Calvin Bonney

Born in 1951 to a family with a long history in transport dating back to horse and carts in the 1920s. This inductees father was a mechanic and truck driver that met his mother while picking up milk from her family farm in the late 1940’s.
Their life revolved around the family business L.W. Bonney & Sons Ltd. Located on the Great South Road in Papatoetoe directly behind the family homes. The depot housed a fleet of Commers, Leylands and Mercedes Benz’ that peaked at 26 tip trucks in the 1950s.
He was a worker from the beginning with a variety of after school jobs, but spent every spare moment that he could in a truck, or in the workshop.
Back then Bonney’s carted sand, coal and aggregate – being post war there was a strong emphasis on building Auckland’s infrastructure. The drivers became part of the family, they stayed for 25 years or were helped into their own businesses.
In 1970 when it came time to leave school, he joined Mayo & Sons where he served his time as a fitter and turner. It was here that he was introduced to motor racing by Merv Mayo who was friends with the likes of Bruce McLaren. Our inductee went on to crew for Bruce and many more like him. He even drove an early sprint car at Western Springs for John Cann.
He left Mayo & Sons after three years to do a three-month International Vintage Car Rally around the South Island. When he got home he jumped straight into a Bonney’s TK Bedford before being promoted to a Mercedes Benz semi and trailer carting sand and coal for the next year.
Then 1973 he met Ann Rambaud, a nurse from Papatoetoe whose father also owned trucks. Married in 1975 they had three children all born in quick succession between 1978 and 1982.
Keen to make his own way he formed CD Bonney Ltd in 1973, purchasing his first truck – a four-cylinder two stroke 1952 Foden to cart phosphate off the Ports of Auckland. The same year he replaced the Foden for a 1966 Mercedes 1418.
From there in partnership with Bonney’s he won the business to cart bulk grain and bagged flour for Bycroft’s and Champion. By 1974 his fleet had expanded to three trucks with the addition of a second 1418 Merc and a K Series Ford.
That same year he was elected to the Board of the National Road Carriers and remains on it today.
Altranz acquired the CD Bonney and LW Bonney & Sons flour fleets in 1980, leaving he to try his hand at a few different things including a sun visor and truck accessory business and helping his old friend Alan Lewis build up his business Alert Engineering.
Then in 1984, on a chance visit to the Bonney’s yard he left owning the family business. There were three trucks, based East Tamaki still carting coal, sand and aggregate. On day one he added a fourth truck an International Paystar to the fleet, which would become one of New Zealand’s first race trucks.
Naturally entrepreneurial he, worked day and night to build the business and took advantage of the changing industry landscape. Innovation had always been a key differentiator for Bonney’s they were the first to put flour into tankers in 1964 and they would now be first to put sugar into pneumatic tankers in the 1980s.

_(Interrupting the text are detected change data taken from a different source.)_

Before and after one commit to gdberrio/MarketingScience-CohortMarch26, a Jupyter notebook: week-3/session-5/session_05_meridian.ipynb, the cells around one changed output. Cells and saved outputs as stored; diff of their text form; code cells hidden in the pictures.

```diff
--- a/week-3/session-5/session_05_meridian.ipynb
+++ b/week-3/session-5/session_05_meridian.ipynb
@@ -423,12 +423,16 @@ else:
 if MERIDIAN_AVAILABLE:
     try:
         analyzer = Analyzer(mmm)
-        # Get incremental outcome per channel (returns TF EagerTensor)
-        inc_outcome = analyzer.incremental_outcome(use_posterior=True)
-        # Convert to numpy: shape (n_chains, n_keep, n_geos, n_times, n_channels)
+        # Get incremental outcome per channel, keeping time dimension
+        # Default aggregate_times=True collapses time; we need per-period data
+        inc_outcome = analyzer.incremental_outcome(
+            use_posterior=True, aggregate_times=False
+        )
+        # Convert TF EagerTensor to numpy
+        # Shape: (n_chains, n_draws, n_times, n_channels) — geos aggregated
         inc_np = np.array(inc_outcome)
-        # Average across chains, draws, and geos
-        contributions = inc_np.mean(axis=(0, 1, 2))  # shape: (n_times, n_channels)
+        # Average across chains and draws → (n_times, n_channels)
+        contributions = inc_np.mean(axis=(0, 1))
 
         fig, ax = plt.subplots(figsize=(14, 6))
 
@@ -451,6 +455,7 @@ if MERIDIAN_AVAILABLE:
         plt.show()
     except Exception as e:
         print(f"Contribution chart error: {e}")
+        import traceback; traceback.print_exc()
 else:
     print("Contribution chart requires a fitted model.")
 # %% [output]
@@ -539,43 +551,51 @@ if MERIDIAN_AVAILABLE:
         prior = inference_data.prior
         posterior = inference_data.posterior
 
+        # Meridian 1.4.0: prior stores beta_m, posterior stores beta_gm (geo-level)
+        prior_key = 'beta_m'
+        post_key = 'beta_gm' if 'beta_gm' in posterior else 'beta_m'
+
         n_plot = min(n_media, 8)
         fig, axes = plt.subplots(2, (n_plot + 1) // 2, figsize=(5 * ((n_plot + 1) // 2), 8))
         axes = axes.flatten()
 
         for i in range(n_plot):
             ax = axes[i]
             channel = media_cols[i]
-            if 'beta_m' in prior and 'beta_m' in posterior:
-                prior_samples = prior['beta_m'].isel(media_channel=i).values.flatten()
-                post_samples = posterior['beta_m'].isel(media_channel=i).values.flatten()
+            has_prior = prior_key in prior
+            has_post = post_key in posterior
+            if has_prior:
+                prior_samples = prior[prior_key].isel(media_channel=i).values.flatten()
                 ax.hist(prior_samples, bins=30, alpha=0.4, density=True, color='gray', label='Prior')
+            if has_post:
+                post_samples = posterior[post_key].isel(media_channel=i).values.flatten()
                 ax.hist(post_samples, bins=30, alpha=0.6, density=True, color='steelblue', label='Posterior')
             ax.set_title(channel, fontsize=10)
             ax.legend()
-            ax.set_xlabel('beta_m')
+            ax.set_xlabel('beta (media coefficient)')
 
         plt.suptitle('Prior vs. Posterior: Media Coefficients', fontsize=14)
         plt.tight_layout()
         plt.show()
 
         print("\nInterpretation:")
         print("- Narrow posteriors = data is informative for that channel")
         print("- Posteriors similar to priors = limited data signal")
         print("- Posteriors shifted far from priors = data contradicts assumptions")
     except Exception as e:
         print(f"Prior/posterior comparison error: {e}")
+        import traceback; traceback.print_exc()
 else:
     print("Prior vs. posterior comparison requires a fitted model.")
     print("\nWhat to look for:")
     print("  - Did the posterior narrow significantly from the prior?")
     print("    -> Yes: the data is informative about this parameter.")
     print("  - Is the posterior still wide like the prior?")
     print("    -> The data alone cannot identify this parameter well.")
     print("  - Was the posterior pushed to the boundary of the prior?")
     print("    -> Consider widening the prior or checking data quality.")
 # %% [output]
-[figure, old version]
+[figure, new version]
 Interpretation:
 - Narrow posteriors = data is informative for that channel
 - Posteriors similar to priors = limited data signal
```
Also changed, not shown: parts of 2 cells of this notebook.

A run of acquisitions saw the Bonney’s fleet grow to around 120 trucks with depots in Auckland, the Waikato and Blenheim. Known for having one of the best cared for fleets, it reflects the Bonney’s culture of safety, service, pride, care and attention to detail. Today the company provides specialised bulk transport services to its customers, delivering raw ingredients to factories and then delivering the final product – most importantly making sure that their customers’ supply chains keep on moving.
This inductee’s commitment to the industry was recognised in 2018 when he was made a Member of the New Zealand order of Merit for his services to transport and motorsport.
As an advocate for the trucking industry in New Zealand for more than 40 years, alongside his business interests, he has served as a Director and President of the National Road Carriers Association, and as a Director and Chair of the Road Transport Forum New Zealand. He has been recognised by both organisations with life membership.
Regarded for his willingness to put the needs of the industry ahead of those of his own business. He has given strong support to the introduction of a wide range of practical safety and productivity policies across government and the industry.
With an enduring association with motorsport, as a driver and as an instigator of truck racing in New Zealand with Trevor Woolston, he has provided transport and other support for major events, particularly as a long-time sponsor of transport requirements for the annual Festival of Motorsport.
And was one of the initial supporters of the Variety Club’s ‘Bash’, driving his own car in events and providing transportation and other services for cars coming into the country for the event.